- 20 June 2014
- From the section Entertainment & Arts
US country music star Glen Campbell's Alzheimer's disease has worsened to the point where he needs full-time professional care, his wife has said.
Campbell, 78, revealed he had been diagnosed with the disease in 2011.
His wife Kim said doctors had persuaded her to discontinue care at the family's home, angering Glen's daughter Debby.
"I am his wife and no one wants him home more than me but I must do what is in his best interest," Kim Campbell told AP.
"It is crushingly sad to see him afflicted with Alzheimer's but indulging those feelings does not help him," added Kim Campbell, the singer's fourth wife of 32 years.
Talking about the care her husband is now receiving, Kim Campbell said: "He has activities and therapies to stimulate him and help him experience daily moments of success.
"His life is filled with love and laughter and he is being cared for round the clock by people who specialise in Alzheimer's care and happen to adore him.''
Debby Campbell, one of the singer's eight children, told Country Weekly magazine last week that she was unhappy with the decision to move her father into care.
She also said he had not been receiving enough attention from family members in Nashville, where Campbell lives.
But Kim Campbell countered by saying she spent time with her husband every day and that two of his children who live in Nashville visit weekly.
She also said she organised activities for the Grammy Award-winning singer of such hits as Rhinestone Cowboy and Wichita Lineman.
Campbell issued two albums and went on a world tour following his diagnosis.
At the time, his wife said the tour was a way to help her husband combat the disease and spend time with his family members, including Debby, who was in his band and travelled with him.

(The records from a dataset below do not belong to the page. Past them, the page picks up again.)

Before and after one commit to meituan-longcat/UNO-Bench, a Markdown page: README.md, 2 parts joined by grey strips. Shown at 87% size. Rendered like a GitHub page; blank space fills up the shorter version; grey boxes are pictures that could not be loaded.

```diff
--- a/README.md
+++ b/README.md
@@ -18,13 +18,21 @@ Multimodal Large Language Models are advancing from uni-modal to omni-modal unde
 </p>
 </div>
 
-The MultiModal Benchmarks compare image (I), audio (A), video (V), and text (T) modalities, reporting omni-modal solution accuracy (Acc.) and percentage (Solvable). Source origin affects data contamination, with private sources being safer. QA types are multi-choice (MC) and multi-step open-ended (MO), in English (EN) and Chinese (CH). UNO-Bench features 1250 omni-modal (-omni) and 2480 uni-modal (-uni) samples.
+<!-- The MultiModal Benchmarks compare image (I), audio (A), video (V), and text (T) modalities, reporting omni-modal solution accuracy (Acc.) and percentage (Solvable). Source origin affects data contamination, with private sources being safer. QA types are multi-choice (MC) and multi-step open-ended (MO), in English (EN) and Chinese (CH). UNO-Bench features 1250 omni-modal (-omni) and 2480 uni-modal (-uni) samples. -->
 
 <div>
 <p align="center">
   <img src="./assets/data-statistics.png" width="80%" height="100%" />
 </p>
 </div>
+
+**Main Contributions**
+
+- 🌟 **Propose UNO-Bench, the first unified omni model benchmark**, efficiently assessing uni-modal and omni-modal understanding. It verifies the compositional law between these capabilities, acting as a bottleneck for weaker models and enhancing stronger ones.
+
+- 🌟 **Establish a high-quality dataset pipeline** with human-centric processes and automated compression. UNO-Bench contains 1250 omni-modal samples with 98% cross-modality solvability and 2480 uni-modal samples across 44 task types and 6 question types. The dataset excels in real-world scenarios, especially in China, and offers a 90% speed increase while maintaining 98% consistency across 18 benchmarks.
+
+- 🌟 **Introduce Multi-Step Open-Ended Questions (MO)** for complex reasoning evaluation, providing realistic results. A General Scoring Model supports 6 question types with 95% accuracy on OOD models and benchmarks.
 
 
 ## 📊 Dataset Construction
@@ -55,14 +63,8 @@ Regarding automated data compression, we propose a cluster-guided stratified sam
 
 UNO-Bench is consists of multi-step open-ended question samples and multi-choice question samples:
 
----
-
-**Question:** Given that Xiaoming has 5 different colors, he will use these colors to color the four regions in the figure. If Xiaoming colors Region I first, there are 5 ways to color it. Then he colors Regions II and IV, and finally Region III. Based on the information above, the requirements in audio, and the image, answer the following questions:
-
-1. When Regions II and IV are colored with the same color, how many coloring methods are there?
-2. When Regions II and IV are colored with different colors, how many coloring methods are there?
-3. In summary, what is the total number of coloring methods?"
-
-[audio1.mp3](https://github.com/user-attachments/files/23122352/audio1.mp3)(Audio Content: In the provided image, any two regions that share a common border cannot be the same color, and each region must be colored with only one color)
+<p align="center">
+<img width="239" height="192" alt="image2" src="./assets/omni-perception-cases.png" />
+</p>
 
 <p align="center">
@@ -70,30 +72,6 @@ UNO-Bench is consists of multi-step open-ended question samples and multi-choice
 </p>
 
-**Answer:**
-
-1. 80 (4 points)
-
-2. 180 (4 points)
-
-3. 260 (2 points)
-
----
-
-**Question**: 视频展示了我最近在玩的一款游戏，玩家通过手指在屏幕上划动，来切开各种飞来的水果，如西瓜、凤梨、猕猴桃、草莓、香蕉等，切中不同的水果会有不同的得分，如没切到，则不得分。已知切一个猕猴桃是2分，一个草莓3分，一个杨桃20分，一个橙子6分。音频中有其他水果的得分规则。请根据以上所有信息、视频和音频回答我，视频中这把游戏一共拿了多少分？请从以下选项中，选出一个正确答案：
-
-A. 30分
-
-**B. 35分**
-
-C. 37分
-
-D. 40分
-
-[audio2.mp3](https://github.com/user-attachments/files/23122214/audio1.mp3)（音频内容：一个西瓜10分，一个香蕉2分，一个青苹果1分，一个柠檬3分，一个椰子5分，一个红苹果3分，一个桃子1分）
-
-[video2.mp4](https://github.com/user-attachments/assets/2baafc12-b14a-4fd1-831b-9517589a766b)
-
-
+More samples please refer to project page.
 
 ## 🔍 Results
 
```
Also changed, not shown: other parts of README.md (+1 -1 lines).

Campbell received a Lifetime Achievement Grammy in 2012. He has also been named Male Vocalist of the Year by the Country Music Association (CMA) and the Academy of Country Music (ACM).
In 2005, he was inducted into the Country Music Hall of Fame.